The names roll off the tongue like the distant mountains roll across the horizon– Castle Hill, Bundoran, Biscuit Run, Montalto– big, expensive stretches of Albemarle acreage under the hammer at record prices.
Now Thomas Sullivan wants to add his spread to the list. And quite a spread it is, comprising what his website, murcielagofarms.com, calls "the largest private estate in Albemarle County": Lone Oak (1,400 acres), Turkey Run (1,378 acres), Mt. Ida (430). And the biggest bauble of them all, Mr. Pleasant Farm, 3,950 acres and a "Jefferson-designed" mansion [see On Architecture, page XX].

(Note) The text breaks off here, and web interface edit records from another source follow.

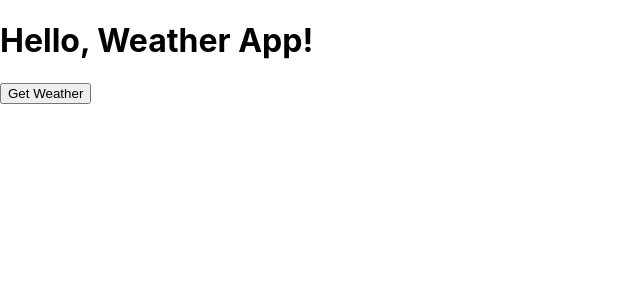
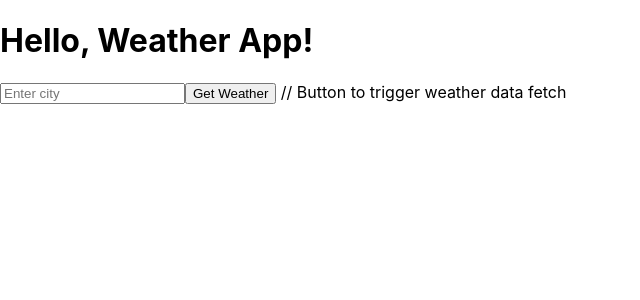
Before and after one commit to demere2000/weather-app, a React (Create React App) app: page / in a window 1280 px wide. Shown: the top 300 px of the page, without its empty margins (0-640 px from the left). Built offline with nearby package versions, Linux system fonts and the light colour scheme.

Commit message:
Updated Weather.js to allow for user selection of city

```diff
--- a/src/Weather.js
+++ b/src/Weather.js
@@ -1,60 +1,53 @@
-// Importing React and its useState hook
-import React, { useState } from 'react';
+import React, { useState } from 'react'; // Import React and useState hook
 
-// Defining the Weather component
 function Weather() {
-  // Creating a state variable 'weatherData' to store the weather information
-  // 'setWeatherData' is the function to update this state
-  const [weatherData, setWeatherData] = useState(null);
+  const [city, setCity] = useState(''); // State for storing user input city
+  const [weatherData, setWeatherData] = useState(null); // State for storing weather data
 
-  // Defining an asynchronous function to fetch weather data
+  // Function to update the city state as the user types
+  const handleInputChange = (event) => {
+    setCity(event.target.value);
+  };
+
+  // Function to fetch weather data from OpenWeatherMap API
   const fetchWeather = async () => {
-    // Your Weatherstack API key (replace 'YOUR_API_KEY' with your actual key)
-    const apiKey = '4bcd8591931f97215d7b45892b6d0133';
-    // The city for which you want to fetch the weather (replace 'YourCity')
-    const city = 'London';
-    // The URL for the Weatherstack API, including the API key and the city query
+    if (!city) return; // If no city is entered, exit the function
+    const apiKey = '4bcd8591931f97215d7b45892b6d0133'; // Replace with your API key
     const url = `https://api.openweathermap.org/data/2.5/weather?q=${city}&appid=${apiKey}&units=metric`;
 
-
     try {
-      // Making an API request to the provided URL
-      const response = await fetch(url);
-      // Parsing the JSON response from the API
-      const data = await response.json();
-      // Logging the data for inspection
-      console.log(data);
-      // Updating the 'weatherData' state with the fetched data
-      setWeatherData(data);
+      const response = await fetch(url); // Fetching weather data from API
+      const data = await response.json(); // Parsing the JSON response
+      if (data.cod !== 200) {
+        throw new Error(data.message); // Throw an error if response is not successful
+      }
+      setWeatherData(data); // Update the weatherData state with the fetched data
     } catch (error) {
-      // Logging any errors that occur during the fetch operation
       console.error('Error fetching weather data:', error);
-      // Resetting the 'weatherData' state in case of an error
-      setWeatherData(null);
+      setWeatherData(null); // Reset weather data on error
     }
   };
 
-  // The return statement of the Weather component, which describes its rendered UI
+  // Render the weather component UI
   return (
     <div>
-      {/* A button that, when clicked, calls the 'fetchWeather' function */}
-      <button onClick={fetchWeather}>Get Weather</button>
-      {/* Conditional rendering to check if 'weatherData', 'location', and 'current' exist */}
-      {weatherData && weatherData.location && weatherData.current && (
+      <input // Input field for entering city name
+        type="text"
+        value={city}
+        onChange={handleInputChange}
+        placeholder="Enter city"
+      />
+      <button onClick={fetchWeather}>Get Weather</button> // Button to trigger weather data fetch
+      {weatherData && ( // Conditional rendering of weather data
         <div>
-          {/* Displaying the city name */}
-          <h2>Weather in {weatherData.location.name}</h2>
-          {/* Displaying the temperature */}
-          <p>Temperature: {weatherData.current.temperature} °C</p>
-          {/* Displaying the first weather description */}
-          <p>Weather: {weatherData.current.weather_descriptions[0]}</p>
-          {/* Displaying the humidity */}
-          <p>Humidity: {weatherData.current.humidity}%</p>
+          <h2>Weather in {weatherData.name}</h2>
+          <p>Temperature: {weatherData.main.temp} °C</p>
+          <p>Weather: {weatherData.weather[0].main}</p>
+          <p>Humidity: {weatherData.main.humidity}%</p>
         </div>
       )}
     </div>
   );
 }
 
-// Exporting the Weather component to be used in other parts of the app
-export default Weather;
+export default Weather; // Export the Weather component
```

Sullivan pegs his total offerings on the block at over 5,000 acres in a variety of properties, including a subdivision of 346 acres called "Lower Sherwood."
But lest skeptics suspect that the wireless mogul turned land baron expects to join the development stampede of fellow plutocrats Fred Scott and famille Breeden, he hastens to add, "I hope whoever buys the property will want to keep it as a farm."
Whether Sullivan himself has kept his acres as a "farm" is a matter of dispute. The subject of three Hook cover stories about road work and farm-carving on Blenheim Road ["Highway Man," August 12, 2004, "Blenheim brouhaha: She Sherwood like her name back," December 16, 2004; "Road warriors: Keene reads between the lines," September 22, 2005], he has angered neighbors like Laura Dollard and Paige McGrath for everything from tree clearing to road paving.
The road expansion and the use of the name Lower Sherwood, in particular, have riled McGrath and her mother, JoAnn McGrath, who operate a llama farm by that name on Blenheim Road.
"The noise level and activity around here have changed so much," Paige McGrath says. She believes that Sullivan's forest-felling has caused deer to proliferate over the fields where her llama herd lives, infecting 15 of her animals with a parasitic disease and requiring that they be euthanized.
But as angry as they were at Sullivan's paving and clearing– and apparently subscribing to the theory that the devil you know is better than the devil you don't– Paige McGrath is now angry about the proposed sale.
"We're concerned that a bigger developer could come in," she says. "What I'm afraid of is that someone with a lot of influence could get the zoning changed."
Sullivan might well be subscribing to another old saw– you're damned if you do and damned if you don't.
The website of one of his real estate brokers says the asking price of Mt. Pleasant is $28 million for nearly 2,500 acres. Want 3,950 acres? That's a cool $50 million. Want all 5,000 acres? It's only $8 million more, and you'd be getting about eight square miles of land including that plush 1828 manor house that Sullivan says he uses "mostly as vacation property."
In all, the buyer could grab over one percent of Albemarle County in one transaction– and may get to keep Sullivan as a neighbor.
"We have more than we need," he says. "We'll put it all up and see what sells, and let the chips fall where they may."
Sullivan has long contended that he's simply "stitching old farms back together" and then selling them.
FILE PHOTO BY JEN FARIELL